I decided to leave it the way it is because, on balance, I was having enough trouble with the way my eyes wander over it. Once you see the dog, your eye goes up the tree trunk. I even brought the tree further over to the left to bring the eye back across (which makes the trunk too thin for it) then highlighted four fence planks to bring you back down.

She is a treasured dog, but I've only known her a year. I had several choices of pose and chose the one where she was looking away, because she doesn't interact much, and she will be leaving us soon - hence the reverential air, I suppose :/. Its just her - distant and remote, an old lady gradually fading, her head down, because she hasn't the energy any more. For the same reason, I painted her in a ghostly fashion, and at almost midnight. You can't see it because I haven't yet nailed art photography, but the shadows in her fur are blues and greens from the night and the grass, so she seems to melt into or out of it, up close. Looks easy - took me *three whole hours*.

Man, that dog is so polite she even waits till you leave the room before stealing your dinner.

Wait till I paint the other dog! A big smelly whinging furball of blatant thievery. Always in your face, always licking your clean outfit. Petrified of the cat.

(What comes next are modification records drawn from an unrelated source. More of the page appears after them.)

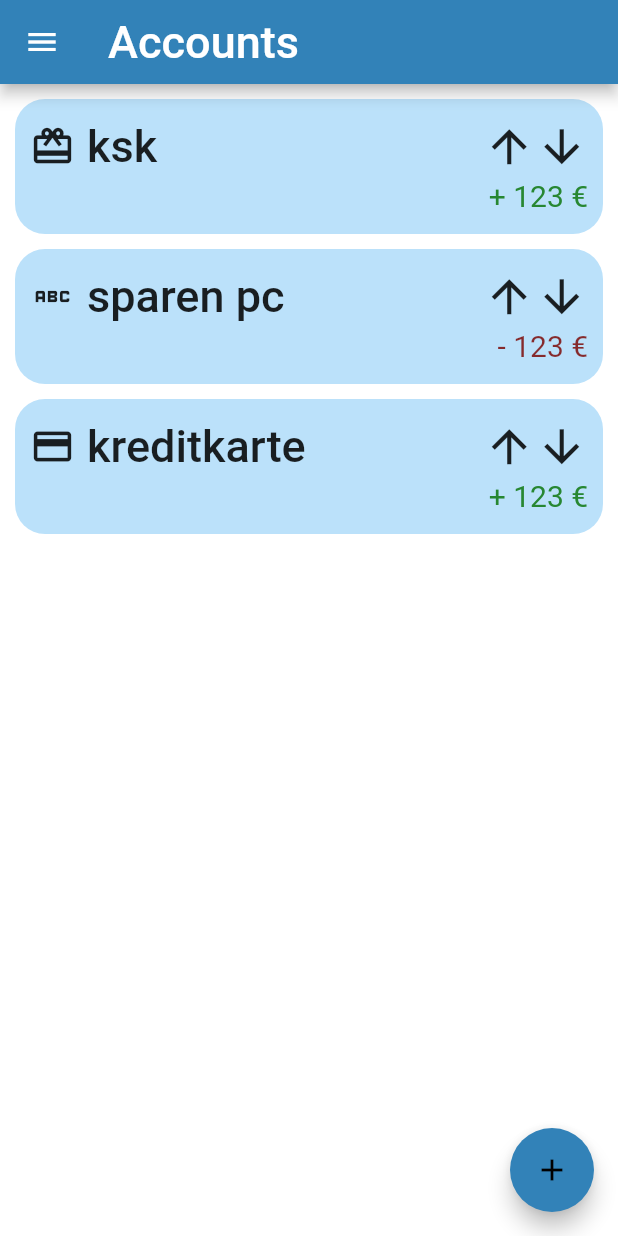
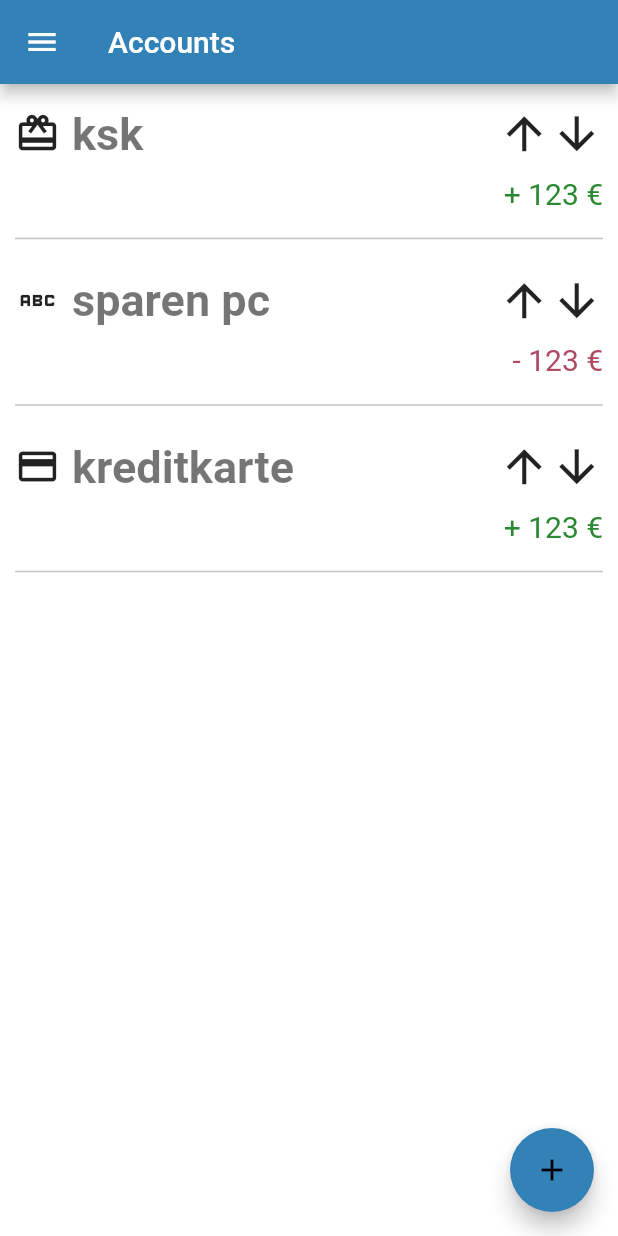
Before and after one commit to budgetiser/budgetiser, a Flutter app: the Account screen opened by its route, on a phone screen of 412 x 824 dp. Run offline on Flutter 3.47's test engine with Material 2 defaults, Android fonts, the phone set to English and light mode, and no system bars.

Commit message:
Feature/22 new account (#30)
* init

* changes

* wip issavingaccoutn

* two date picker

* all visuals added

* divider color

* refactor

* theme const colors

* styling and add account floating button

* .

* file strukure

* refactor

* changes

* feat: edit account

* const fixes

* remove boxes

```diff
--- a/budgetiser/lib/config/themes/themes.dart
+++ b/budgetiser/lib/config/themes/themes.dart
@@ -1,42 +1,81 @@
 import 'package:flutter/material.dart';
 
 class MyThemes {
+  static const Color LIGHT_PRIMARY = Color.fromARGB(255, 50, 130, 184);
+  static const Color LIGHT_SECONDARY = Color.fromARGB(255, 187, 225, 250);
+  static const Color LIGHT_TERTIARY = Color.fromARGB(255, 27, 38, 44);
+
   static final lightTheme = ThemeData(
     backgroundColor: Colors.white,
     colorScheme: const ColorScheme.light(
-      primary: Color.fromARGB(255, 50, 130, 184),
-      secondary: Color.fromARGB(255, 187, 225, 250),
-      tertiary: Color.fromARGB(255, 27, 38, 44),
+      primary: LIGHT_PRIMARY,
+      secondary: LIGHT_SECONDARY,
+      tertiary: LIGHT_TERTIARY,
     ),
     scaffoldBackgroundColor: const Color.fromARGB(255, 255, 255, 255),
     textTheme: const TextTheme(
       caption: TextStyle(
           color: Colors.black, fontSize: 25, fontWeight: FontWeight.bold),
-      headline1: TextStyle(fontSize: 72.0, fontWeight: FontWeight.bold),
-      headline6: TextStyle(fontSize: 30),
-      bodyText2: TextStyle(fontSize: 20),
-      bodyText1: TextStyle(fontSize: 10),
+      headline1: TextStyle(
+        fontSize: 40,
+        fontWeight: FontWeight.bold,
+      ),
+      headline2: TextStyle(fontSize: 30), // for headline inside a screen
+      bodyText2: TextStyle(fontSize: 20), // normal text
+      subtitle1: TextStyle(fontSize: 20), // for the drawer items
     ),
-    primaryColor: Colors.black,
+    primaryColor: const Color.fromRGBO(0, 0, 0, 1),
+    dividerTheme: const DividerThemeData(
+      thickness: 1.5,
+      color: Color.fromARGB(59, 0, 0, 0),
+    ),
+    toggleableActiveColor: LIGHT_PRIMARY,
   );
 
+  static const Color DARK_PRIMARY = Color.fromARGB(255, 50, 130, 184);
+  static const Color DARK_SECONDARY = Color.fromARGB(255, 15, 76, 117);
+  static const Color DARK_TERTIARY = Color.fromARGB(255, 187, 225, 250);
+  static const Color DARK_BACKGROUND = Color.fromARGB(255, 27, 38, 44);
+
   static final darkTheme = ThemeData(
-    scaffoldBackgroundColor: const Color.fromARGB(255, 27, 38, 44),
+    scaffoldBackgroundColor: DARK_BACKGROUND,
     colorScheme: const ColorScheme.dark(
-      primary: Color.fromARGB(255, 50, 130, 184),
-      secondary: Color.fromARGB(255, 15, 76, 117),
-      tertiary: Color.fromARGB(255, 187, 225, 250),
+      primary: DARK_PRIMARY,
+      secondary: DARK_SECONDARY,
+      tertiary: DARK_TERTIARY,
     ),
     textTheme: const TextTheme(
       caption: TextStyle(
           color: Color.fromARGB(255, 255, 255, 255),
           fontSize: 25,
           fontWeight: FontWeight.bold),
-      headline1: TextStyle(fontSize: 72.0, fontWeight: FontWeight.bold),
-      headline6: TextStyle(fontSize: 30),
-      bodyText2: TextStyle(fontSize: 20),
-      bodyText1: TextStyle(fontSize: 10),
+      headline1: TextStyle(
+          // for the drawer "budgetiser" title
+          fontSize: 40,
+          fontWeight: FontWeight.bold,
+          color: Color.fromARGB(255, 255, 255, 255)),
+      headline2: TextStyle(fontSize: 30), // for headline inside a screen
+      bodyText2: TextStyle(fontSize: 20), // normal text
+      subtitle1: TextStyle(fontSize: 20), // for the drawer items
     ),
     primaryColor: Colors.black,
+    dividerTheme: const DividerThemeData(
+      thickness: 1.5,
+      color: Color.fromARGB(50, 255, 255, 255),
+    ),
+    toggleableActiveColor: DARK_PRIMARY,
+    appBarTheme: const AppBarTheme(
+      color: DARK_BACKGROUND,
+      elevation: 0,
+      centerTitle: true,
+      titleTextStyle: TextStyle(
+        // title text in appbar
+        fontSize: 30,
+        fontWeight: FontWeight.bold,
+      ),
+    ),
+    floatingActionButtonTheme: const FloatingActionButtonThemeData(
+      backgroundColor: DARK_PRIMARY,
+    ),
   );
 }
--- a/budgetiser/lib/main.dart
+++ b/budgetiser/lib/main.dart
@@ -1,9 +1,7 @@
 import 'package:budgetiser/routes.dart';
-import 'package:budgetiser/shared/widgets/drawer.dart';
 import 'package:flutter/material.dart';
 
 import 'config/themes/themes.dart';
-import 'screens/account.dart';
 import 'screens/home.dart';
 
 void main() {
@@ -17,7 +15,6 @@ class MyApp extends StatelessWidget {
   @override
   Widget build(BuildContext context) {
     return MaterialApp(
-      title: 'Flutter Demo',
       themeMode: ThemeMode.system,
       theme: MyThemes.lightTheme,
       darkTheme: MyThemes.darkTheme,
--- a/budgetiser/lib/routes.dart
+++ b/budgetiser/lib/routes.dart
@@ -6,7 +6,7 @@ import 'package:budgetiser/screens/settings.dart';
 import 'package:budgetiser/screens/stats.dart';
 import 'package:budgetiser/screens/transactions.dart';
 
-import 'screens/account.dart';
+import 'screens/account/account.dart';
 import 'screens/home.dart';
 
 //named lower case and also needs to be defined in beginning of class as: static String routeID = ''
--- a/budgetiser/lib/screens/account.dart
+++ /dev/null
@@ -1,35 +0,0 @@
-import 'package:flutter/material.dart';
-import '../shared/services/accountItem/accountItem.dart';
-import '../shared/widgets/drawer.dart';
-
-class Account extends StatelessWidget {
-  const Account({Key? key}) : super(key: key);
-
-  @override
-  Widget build(BuildContext context) {
-    return Scaffold(
-      appBar: AppBar(
-        title: Text(
-          "Accounts",
-          // style: Theme.of(context).textTheme.caption,
-        ),
-      ),
-      drawer: createDrawer(context),
-      body: Center(
-        child: Column(
-          children: const [
-            AccountItem("ksk", Icons.wallet_giftcard, 123),
-            AccountItem("sparen pc", Icons.abc, -123),
-            AccountItem("kreditkarte", Icons.payment, 123),
-          ],
-        ),
-      ),
-      floatingActionButton: FloatingActionButton(
-        onPressed: null,
-        tooltip: 'Increment',
-        backgroundColor: Theme.of(context).colorScheme.primary,
-        child: const Icon(Icons.add),
-      ),
-    );
-  }
-}
--- /dev/null
+++ b/budgetiser/lib/screens/account/account.dart
@@ -0,0 +1,41 @@
+import 'package:budgetiser/screens/account/newAccount.dart';
+import 'package:flutter/material.dart';
+import '../../shared/services/accountItem/accountItem.dart';
+import '../../shared/widgets/drawer.dart';
+
+class Account extends StatelessWidget {
+  static String routeID = 'account';
+  const Account({Key? key}) : super(key: key);
+
+  @override
+  Widget build(BuildContext context) {
+    return Scaffold(
+      appBar: AppBar(
+        title: const Text(
+          "Accounts",
+        ),
+      ),
+      drawer: createDrawer(context),
+      body: SingleChildScrollView(
+        child: Center(
+          child: Column(
+            children: const [
+              AccountItem("ksk", Icons.wallet_giftcard, 123),
+              AccountItem("sparen pc", Icons.abc, -123),
+              AccountItem("kreditkarte", Icons.payment, 123),
+            ],
+          ),
+        ),
+      ),
+      floatingActionButton: FloatingActionButton(
+        onPressed: () {
+          Navigator.of(context).push(
+              MaterialPageRoute(builder: (context) => const NewAccount()));
+        },
+        tooltip: 'Increment',
+        backgroundColor: Theme.of(context).colorScheme.primary,
+        child: const Icon(Icons.add),
+      ),
+    );
+  }
+}
--- a/budgetiser/lib/shared/services/accountBalanceText.dart
+++ b/budgetiser/lib/shared/services/accountBalanceText.dart
@@ -20,7 +20,7 @@ class AccountBalanceText extends StatelessWidget {
           Text(
             "- ${0 - balance} €",
             style: Theme.of(context).textTheme.bodyText2?.copyWith(
-                  color: const Color.fromARGB(238, 129, 29, 29),
+                  color: const Color.fromARGB(255, 174, 74, 99),
                 ),
           ),
         ]
--- a/budgetiser/lib/shared/services/accountItem/accountItem.dart
+++ b/budgetiser/lib/shared/services/accountItem/accountItem.dart
@@ -1,3 +1,4 @@
+import 'package:budgetiser/screens/account/editAccount.dart';
 import 'package:budgetiser/shared/services/accountItem/accountItemTitle.dart';
 import 'package:flutter/material.dart';
 
@@ -8,18 +9,34 @@ class AccountItem extends StatelessWidget {
   final IconData icon;
   final int balance;
 
-  const AccountItem(this.name, this.icon, this.balance, {Key? key})
-      : super(key: key);
+  const AccountItem(
+    this.name,
+    this.icon,
+    this.balance, {
+    Key? key,
+  }) : super(key: key);
 
   @override
   Widget build(BuildContext context) {
-    return Container(
-      margin: const EdgeInsets.fromLTRB(10, 10, 10, 0),
+    return Column(
+      children: [
+        InkWell(
+          onTap: () => {
+            Navigator.of(context).push(
+              MaterialPageRoute(
+                builder: (context) => EditAccount(
+                  accountName: name,
+                  accountBalance: balance,
+                ),
+              ),
+            )
+          },
+          child: Container(
+            margin: const EdgeInsets.fromLTRB(10, 5, 10, 0),
             width: double.infinity,
-      padding: const EdgeInsets.all(10),
             decoration: BoxDecoration(
               borderRadius: const BorderRadius.all(Radius.circular(20)),
-        color: Theme.of(context).colorScheme.secondary,
+              // color: Theme.of(context).colorScheme.secondary,
             ),
             height: 90,
             child: Column(
@@ -49,6 +66,14 @@ class AccountItem extends StatelessWidget {
                 AccountBalanceText(balance),
               ],
             ),
+          ),
+        ),
+        Divider(
+          thickness: 1,
+          indent: 10,
+          endIndent: 10,
+        ),
+      ],
     );
   }
 }
--- a/budgetiser/lib/shared/services/accountItem/accountItemTitle.dart
+++ b/budgetiser/lib/shared/services/accountItem/accountItemTitle.dart
@@ -18,7 +18,9 @@ class AccountItemTitle extends StatelessWidget {
           padding: const EdgeInsets.symmetric(horizontal: 8),
           child: Text(
             title,
-            style: Theme.of(context).textTheme.headline6,
+            style: Theme.of(context).textTheme.headline1?.merge(
+                  const TextStyle(fontSize: 30),
+                ),
           ),
         ),
       ],
--- a/budgetiser/lib/shared/widgets/drawer.dart
+++ b/budgetiser/lib/shared/widgets/drawer.dart
@@ -16,30 +16,28 @@ Widget createDrawer(BuildContext context) {
               color: Colors.blue,
             ),
             child: Stack(
-              children: const <Widget>[
+              children: <Widget>[
                 Positioned(
                   bottom: 12.0,
                   left: 16.0,
-                  child: Text("Budgetiser",
-                      style: TextStyle(
-                        color: Colors.white,
-                        fontSize: 20.0,
-                        fontWeight: FontWeight.w500,
-                      )),
+                  child: Text(
+                    "Budgetiser",
+                    style: Theme.of(context).textTheme.headline1,
+                  ),
                 )
               ],
             )),
         singleDrawerItem(context, Icons.home, 'Home', 'home'),
         singleDrawerItem(context, Icons.attach_money, 'Budgets', 'budgets'),
         singleDrawerItem(context, Icons.account_balance, 'Account', 'account'),
-        const Divider( height: 2, thickness: 2, color: Colors.black12),
+        const Divider(thickness: 2),
         singleDrawerItem(context, Icons.category, 'Categories', 'categories'),
         singleDrawerItem(context, Icons.group_work, 'Groups', 'groups'),
-        const Divider( height: 2, thickness: 2, color: Colors.black12),
+        const Divider(thickness: 2),
         singleDrawerItem(context, Icons.show_chart, 'Stats', 'stats'),
         singleDrawerItem(
             context, Icons.payment, 'Transactions', 'transactions'),
-        const Divider( height: 2, thickness: 2, color: Colors.black12),
+        const Divider(thickness: 2),
         singleDrawerItem(context, Icons.question_mark, 'Help', 'help'),
         singleDrawerItem(context, Icons.settings, 'Settings', 'settings'),
       ],
@@ -50,12 +48,16 @@ Widget createDrawer(BuildContext context) {
 Widget singleDrawerItem(
     BuildContext context, IconData icon, String title, String destination) {
   return ListTile(
-    title: Text(title),
+    title: Text(
+      title,
+      style: Theme.of(context).textTheme.subtitle1,
+    ),
     leading: Icon(icon),
     onTap: () {
       Navigator.pushReplacementNamed(
-          context,
-          destination);
+        context,
+        destination,
+      );
     },
   );
 }
```
Also changed, not shown: budgetiser/lib/screens/account/editAccount.dart (added, +50 -0 lines), budgetiser/lib/screens/account/newAccount.dart (added, +40 -0 lines), budgetiser/lib/screens/account/shared/accountForm.dart (added, +84 -0 lines), budgetiser/lib/screens/account/shared/savingAccountForm.dart (added, +121 -0 lines), budgetiser/lib/screens/account/shared/selectIcon.dart (added, +18 -0 lines), budgetiser/lib/shared/services/datePicker.dart (added, +53 -0 lines), budgetiser/lib/shared/services/selectCategory.dart (added, +18 -0 lines). Lines whose indentation alone changed are shown as unchanged.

No room for reverence there.

tgsloth
07-28-2012, 08:06 AM
I think the painting is both delightful and original. The limited palette shows the "nocturne" effect and I'm really impressed how you've been able to produce smooth blending and textures with acrylics. To me, that's a rather impossible task. It's sometimes said that the job of the artist is to simplify scenes and you've sure done that.

Debzy
07-28-2012, 10:24 AM
I agree it definitely has a night quality about it. Lovely work on the dog, she is beautiful. I absolutely love animals and all their quirks and characters. We do really miss them when they go, but always feel good that we provided them with comfort and pleasure and a good life. they are special and give so much to us. =)) Cheers. Debs. :heart:

Sasha_M
07-28-2012, 12:13 PM
I think the painting is both delightful and original. The limited palette shows the "nocturne" effect and I'm really impressed how you've been able to produce smooth blending and textures with acrylics. To me, that's a rather impossible task. It's sometimes said that the job of the artist is to simplify scenes and you've sure done that.

Yes, one of the first things I saw on arriving here was someone saying how no painting ever suffered by its simplicity, and that resonated with me, but the rest was technology! used Atelier Interactive acrylics so I could rework it. With standard acrylics I need to work lightning fast, and it can be done on a medium sized canvas. Fiddly tiny canvases need too much precision, from me at least.

I could have used a quick dry paint, but I'd have overworked it with wash after wash. I made that mistake with my second painting, and might post it in the Disaster forum.

Talking of disasters, yeah the worst feeling I know is to lose a dog. 15 years ago I said I'd never have another one. Now I've married into a whole zoo.

I still don't know if I can work with this paint on a larger canvas. I hope so. I still feel too rusty to do oils yet.

tgsloth
07-29-2012, 09:09 AM
There's another paint option. Golden Open Acrylics take a day to dry. The negative side is that they're rather thin. I find though, that with light brush pressure you can achieve a rather swimming, painterly effect when working wet on wet so you could give 'em a try. Golden sells sample packs of, say, 8 colors quite cheaply.

Marcie ONeall
08-03-2012, 04:26 PM
This is an incredible piece of work. I LOVE IT! Even before you said Frosty was an older dog and maybe not long for this world, you could see the peace and acceptance of the inevitable. You have painted an emotion! I am very moved by this work.

Margaretta
08-03-2012, 06:48 PM
That touch of moonlight across the dog is masterly. I just find the white on the tree a bit harsh but it does lead you upwards. If it is a shaft of light you may see a little more on the fence behind the tree?
A really lovely painting.